More Facts: C3PO never sees Darth Vader in Episode IV. He walks through the hall of laser fire and never catches eye contact.
In The Empire Strikes Back, C3PO is blown up on Cloud City and the one opportunity he has of seeing Darth Vader, he is strapped to Chewbacca’s back and states “turn around, I can’t see”.
Why would Lucas put that line in there unless he wanted to give a clue that C3PO’s devotion chip would kick in and he would align with Vader.
The last clue is given when at the end of Return of the Jedi, C3PO (the golden God of the Ewoks) is telling stories of the greatness and magnitude of Darth Vader (including mimicking his breathing).
I believe that if Episode 7 ever comes out it will be solely based on the exploits of C3PO as Lucas has always meant this to be the true emphasis of the characters he has given to the world.
Thanks for reading and any comments are welcome.
Photos by Alondra Villalba
If you have a car, you’ll notice that your car’s tank isn’t filling up halfway anymore with that twenty-dollar bill. The statewide average price for a gallon of regular gasoline in California has topped the $4 mark, affecting drivers everywhere. And with a lot of Mesa’s student body owning a car, this can be rather disheartening…and expensive.
“I don’t drive around as much anymore,” says Kyndall Jack, a senior. “Yeah this weekend, instead of driving, I rode my bike to places.”
“It sucks,” adds in Trace Curet, also a senior. “They’re ridiculous.”

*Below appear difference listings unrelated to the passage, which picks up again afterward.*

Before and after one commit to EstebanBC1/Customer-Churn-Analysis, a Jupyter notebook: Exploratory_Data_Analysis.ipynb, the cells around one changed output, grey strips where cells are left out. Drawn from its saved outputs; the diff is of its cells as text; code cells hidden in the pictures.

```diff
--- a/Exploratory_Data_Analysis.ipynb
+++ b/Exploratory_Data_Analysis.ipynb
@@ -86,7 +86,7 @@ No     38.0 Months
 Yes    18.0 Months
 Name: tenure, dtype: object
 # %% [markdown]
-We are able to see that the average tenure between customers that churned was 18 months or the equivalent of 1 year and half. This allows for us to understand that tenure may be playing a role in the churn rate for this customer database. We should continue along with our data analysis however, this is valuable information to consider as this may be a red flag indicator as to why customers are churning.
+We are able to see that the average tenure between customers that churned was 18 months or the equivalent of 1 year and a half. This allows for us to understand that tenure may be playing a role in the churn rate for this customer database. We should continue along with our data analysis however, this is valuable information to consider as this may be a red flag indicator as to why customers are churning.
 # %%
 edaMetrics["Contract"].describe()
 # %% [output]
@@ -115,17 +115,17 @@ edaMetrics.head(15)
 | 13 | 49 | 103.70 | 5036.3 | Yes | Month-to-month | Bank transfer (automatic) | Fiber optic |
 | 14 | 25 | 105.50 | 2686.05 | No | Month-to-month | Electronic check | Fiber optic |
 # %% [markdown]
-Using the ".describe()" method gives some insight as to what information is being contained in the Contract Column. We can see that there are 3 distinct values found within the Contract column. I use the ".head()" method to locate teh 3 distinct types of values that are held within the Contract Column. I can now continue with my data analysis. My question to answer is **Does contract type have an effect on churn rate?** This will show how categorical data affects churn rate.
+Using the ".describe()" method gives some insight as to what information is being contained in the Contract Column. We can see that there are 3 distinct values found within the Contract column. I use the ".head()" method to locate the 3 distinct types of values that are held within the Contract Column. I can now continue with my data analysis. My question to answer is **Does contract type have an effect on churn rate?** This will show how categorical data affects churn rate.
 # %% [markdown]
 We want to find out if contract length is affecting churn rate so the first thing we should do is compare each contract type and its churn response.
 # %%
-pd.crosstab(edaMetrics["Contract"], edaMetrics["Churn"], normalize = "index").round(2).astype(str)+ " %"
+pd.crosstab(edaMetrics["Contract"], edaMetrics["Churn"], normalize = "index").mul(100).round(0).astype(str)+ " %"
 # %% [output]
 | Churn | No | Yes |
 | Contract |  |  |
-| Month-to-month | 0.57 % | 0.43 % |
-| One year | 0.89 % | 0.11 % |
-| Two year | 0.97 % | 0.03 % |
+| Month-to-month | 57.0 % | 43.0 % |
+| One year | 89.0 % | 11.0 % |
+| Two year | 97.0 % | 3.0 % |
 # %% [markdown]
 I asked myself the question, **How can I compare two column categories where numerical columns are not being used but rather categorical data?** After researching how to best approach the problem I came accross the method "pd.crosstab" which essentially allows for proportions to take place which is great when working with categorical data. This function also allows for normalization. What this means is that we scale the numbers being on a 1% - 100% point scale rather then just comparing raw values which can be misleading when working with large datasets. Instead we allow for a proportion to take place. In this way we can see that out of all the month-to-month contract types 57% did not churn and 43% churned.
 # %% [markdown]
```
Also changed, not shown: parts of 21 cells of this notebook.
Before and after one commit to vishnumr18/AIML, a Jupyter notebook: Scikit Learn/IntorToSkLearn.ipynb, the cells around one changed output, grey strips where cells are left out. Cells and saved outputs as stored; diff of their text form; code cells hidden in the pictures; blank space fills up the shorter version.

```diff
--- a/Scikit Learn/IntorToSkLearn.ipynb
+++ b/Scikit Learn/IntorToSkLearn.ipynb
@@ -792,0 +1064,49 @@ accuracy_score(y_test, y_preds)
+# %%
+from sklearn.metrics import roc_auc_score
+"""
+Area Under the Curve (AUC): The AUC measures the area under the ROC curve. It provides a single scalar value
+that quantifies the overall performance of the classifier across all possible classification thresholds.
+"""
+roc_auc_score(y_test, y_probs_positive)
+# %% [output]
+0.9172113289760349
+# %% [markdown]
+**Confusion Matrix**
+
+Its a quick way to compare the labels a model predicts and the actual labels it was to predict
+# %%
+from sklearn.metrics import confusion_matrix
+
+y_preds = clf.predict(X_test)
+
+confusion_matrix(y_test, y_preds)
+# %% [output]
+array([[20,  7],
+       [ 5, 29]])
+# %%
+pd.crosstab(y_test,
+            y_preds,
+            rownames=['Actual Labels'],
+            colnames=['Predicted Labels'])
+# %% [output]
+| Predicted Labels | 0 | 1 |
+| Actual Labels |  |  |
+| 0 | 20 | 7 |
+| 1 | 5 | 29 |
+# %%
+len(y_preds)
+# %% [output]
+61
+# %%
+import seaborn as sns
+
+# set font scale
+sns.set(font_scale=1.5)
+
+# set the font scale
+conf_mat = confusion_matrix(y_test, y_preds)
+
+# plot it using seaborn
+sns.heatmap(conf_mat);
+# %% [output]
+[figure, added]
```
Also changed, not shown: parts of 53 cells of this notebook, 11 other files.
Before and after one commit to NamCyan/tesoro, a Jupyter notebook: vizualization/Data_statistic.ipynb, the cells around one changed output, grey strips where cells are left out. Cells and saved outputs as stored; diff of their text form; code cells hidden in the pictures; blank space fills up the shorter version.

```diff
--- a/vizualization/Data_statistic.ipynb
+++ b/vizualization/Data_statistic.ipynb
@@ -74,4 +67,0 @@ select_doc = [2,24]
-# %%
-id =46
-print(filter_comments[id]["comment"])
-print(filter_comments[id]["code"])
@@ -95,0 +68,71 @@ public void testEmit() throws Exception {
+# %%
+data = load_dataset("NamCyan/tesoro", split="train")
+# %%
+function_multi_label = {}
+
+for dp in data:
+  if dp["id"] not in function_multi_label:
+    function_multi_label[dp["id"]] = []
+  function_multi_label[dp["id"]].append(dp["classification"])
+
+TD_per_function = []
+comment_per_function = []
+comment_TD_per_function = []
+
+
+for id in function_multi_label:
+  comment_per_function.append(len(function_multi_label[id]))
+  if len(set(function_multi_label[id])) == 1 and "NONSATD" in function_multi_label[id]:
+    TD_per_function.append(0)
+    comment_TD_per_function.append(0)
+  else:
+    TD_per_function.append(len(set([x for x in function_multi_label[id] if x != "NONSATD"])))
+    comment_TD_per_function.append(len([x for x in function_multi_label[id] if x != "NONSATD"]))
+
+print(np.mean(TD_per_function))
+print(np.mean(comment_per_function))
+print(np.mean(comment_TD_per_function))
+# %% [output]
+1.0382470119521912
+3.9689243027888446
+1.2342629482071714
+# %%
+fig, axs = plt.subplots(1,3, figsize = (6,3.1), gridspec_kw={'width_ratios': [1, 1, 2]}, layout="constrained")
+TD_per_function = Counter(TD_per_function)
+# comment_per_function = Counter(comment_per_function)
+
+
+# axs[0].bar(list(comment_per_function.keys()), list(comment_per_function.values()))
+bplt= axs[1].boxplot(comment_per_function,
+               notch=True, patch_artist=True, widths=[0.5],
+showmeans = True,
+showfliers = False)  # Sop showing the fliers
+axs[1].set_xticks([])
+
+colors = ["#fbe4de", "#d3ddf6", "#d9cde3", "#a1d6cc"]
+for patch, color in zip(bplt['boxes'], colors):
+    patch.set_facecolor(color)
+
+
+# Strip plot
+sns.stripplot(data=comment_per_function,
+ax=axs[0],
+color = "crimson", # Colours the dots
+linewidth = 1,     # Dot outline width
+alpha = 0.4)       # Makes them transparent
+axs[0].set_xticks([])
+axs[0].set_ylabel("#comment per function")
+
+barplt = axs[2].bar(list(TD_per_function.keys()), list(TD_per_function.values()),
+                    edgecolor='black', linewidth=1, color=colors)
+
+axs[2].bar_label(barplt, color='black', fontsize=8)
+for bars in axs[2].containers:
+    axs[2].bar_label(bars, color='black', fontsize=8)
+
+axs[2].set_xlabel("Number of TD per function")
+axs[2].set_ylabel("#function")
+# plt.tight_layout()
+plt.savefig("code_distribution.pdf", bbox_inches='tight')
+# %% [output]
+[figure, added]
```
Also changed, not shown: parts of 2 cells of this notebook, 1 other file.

It’s true that we teenagers don’t really drive long distances for long periods of time. We might drive to school and back, the grocery store, and maybe visit a friend in the next town over.
“I don’t really drive that much…” Brooke Wanbaugh says, when Alex Sampietro adds in, “Yeah, like I don’t even remember the last time I filled up my gas tank,” while Brooke agrees with him.
The thing is though, this also affects teachers who drive to school (who would have thought?!). Many teachers don’t even live in the Costa Mesa area, or even in Orange County. “I drive here all the way from Riverside, I have to fill up my gas tank twice a week.” Mrs. Clark says.
A lot of students, however, don’t pay for gas themselves. “I don’t pay for my gas; my parents do.” Chris Henriquez states, a senior. Which is rather cool, but what happens if gas prices start to go up even higher? One main reason as to why gas prices are so high is because of oil speculation. If tensions between the West and the East do escalate, there will be serious oil disruption and gas prices will soar up to $5 a gallon. But for now, you can drive around peacefully paying for gas at $4.25 per gallon, because it won’t be long before gas prices spike up to $6…I’m just kidding. Not really.
It's expensive to be gassy...